In the U.S. alone, there are over 300 million potential consumers. Multiply that by the number of possible branded products in a given category, considering all different variants and configurations that are available for purchase. Then, think about how those purchase decisions are affected by previous brand interactions, time of day, weather, type of device, personal preferences, language, sentiment and more.
There is no way a person could access all of these variables, integrate them into actionable insights and roll out any activity in real-time. For this, marketers rely on big data analysis to connect the dots. And for real-time, targeted, efficient activities, marketers rely on AI and machine learning.
Artificial intelligence and its applications in machine learning can help a marketing team to control costs, micro-target consumers, conduct accurate demand forecasting, achieve actionable insights and measurable ROI, and eliminate waste in online and offline spend.
While people tend to use the terms machine learning and artificial intelligence interchangeably, there are distinct differences between the two. AI is the study of making machines that are inquisitive, that learn from their environment, and become capable of near-human problem solving.
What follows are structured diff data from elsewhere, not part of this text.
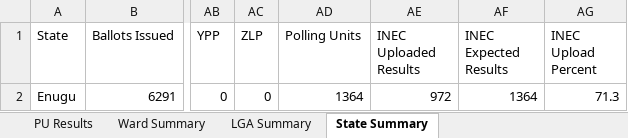
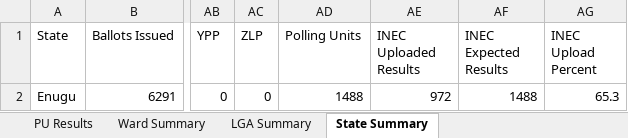
Before and after one commit to africadatawarehouse-netizen/inec-state-pull, an Excel workbook: output/Enugu/results.xlsx, sheet State Summary, drawn as a sheet; only a part is shown, gaps mark what is left out; values as stored, in another font and other column widths than the file's, no borders; the diff names each change by its address in the sheet, - before the commit and + after, or states it on an @@ line.

```diff
--- a/output/Enugu/results.xlsx (sheet State Summary)
+++ b/output/Enugu/results.xlsx (sheet State Summary)
-AD2 (Polling Units): 1364
+AD2 (Polling Units): 1488
-AF2 (INEC Expected Results): 1364
+AF2 (INEC Expected Results): 1488
-AG2 (INEC Upload Percent): 71.3
+AG2 (INEC Upload Percent): 65.3
```
Also changed, not shown: sheet PU Results, sheet Ward Summary, sheet LGA Summary, output/Ekiti/results.xlsx, output/Kano/results.xlsx, 22 other files.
Machine learning is an application of AI that provides a system that can review data and improve itself without being explicitly instructed to do so.
Machine learning in marketing refers to those applications that can review relevant data—perhaps with an emphasis on marketing spend and ROI, or consumer behaviors—and draw actionable insights for marketers from that data.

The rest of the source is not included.